Academia, the bastion of human knowledge, and journals, the gatekeepers of this knowledge, play an over-sized role in many aspects of modern life. Whether it be from determining the fields, positions and scholarships offered by universities for undergraduates and postgraduates to study, thus directing the world’s intellectual powers towards very particular areas of research, or subsequently offering budding academics and crusty old professors the chance to prove their credentials and scholarly prowess in order to maintain their reputations and collect massive amounts of public and private money for research grants, it cannot be denied that this billion-dollar industry plays a crucial role in human thought.
As such, you would be forgiven for thinking that, given the importance of maintaining a modicum of respectability and professionalism, the standards for publication in journals should be strictly rigorous and totally unbiased. As this story about duping academic journals shows though, academia is just as vulnerable to false research as the media is to fake news.
In recent years there has been increasingly vocal backlash against the exorbitant prices that academic journals charge for access, so in their defence journals claim that it is absolutely necessary to charge such obscene rates restricting access to what should actually be free human knowledge, because journal publishers have a supposedly crucial job in vetting the credentials of the authors of the papers, whilst also ensuring the legitimacy of the research they publish. In essence, they claim that they do not let just anyone publish anything, because they employ editors, reviewers and researchers to ensure that these supposedly strict standards are upheld.
This falsehood can now be further demolished, because in addition to the numerous scandals of falsified, doctored and plagiarised academic work that continues to get published by journals across many fields, deliberately bogus and totally fabricated research can again be added to the list of what they are willing to publish.
Importantly, according to the hoaxers themselves, their goal in this prank was actually to highlight how certain areas of the humanities have become a breeding ground for dubious studies about social grievances. However, the issues raised about the credibility of research topics, the quality demanded of research, and the authority of academics themselves – in particular academics who need only to have a research paper or two published in a journal per year to maintain tenure and command a lot of money in both their salaries and in projects or research they conduct – is what is really most shocking.
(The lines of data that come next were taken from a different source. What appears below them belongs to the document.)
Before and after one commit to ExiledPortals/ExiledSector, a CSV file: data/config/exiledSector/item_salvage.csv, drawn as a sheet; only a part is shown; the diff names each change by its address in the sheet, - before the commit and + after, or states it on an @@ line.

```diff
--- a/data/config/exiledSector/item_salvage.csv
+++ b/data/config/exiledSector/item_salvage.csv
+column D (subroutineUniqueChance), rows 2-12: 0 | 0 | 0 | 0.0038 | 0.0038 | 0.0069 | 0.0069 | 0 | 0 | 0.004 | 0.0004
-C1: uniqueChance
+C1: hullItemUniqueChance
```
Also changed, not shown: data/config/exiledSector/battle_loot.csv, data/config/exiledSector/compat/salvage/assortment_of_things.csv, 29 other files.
Is it finally time to question what academia actually contributes to society compared to the special privilege and massive costs that it demands?
Academic Grievance Studies and the Corruption of Scholarship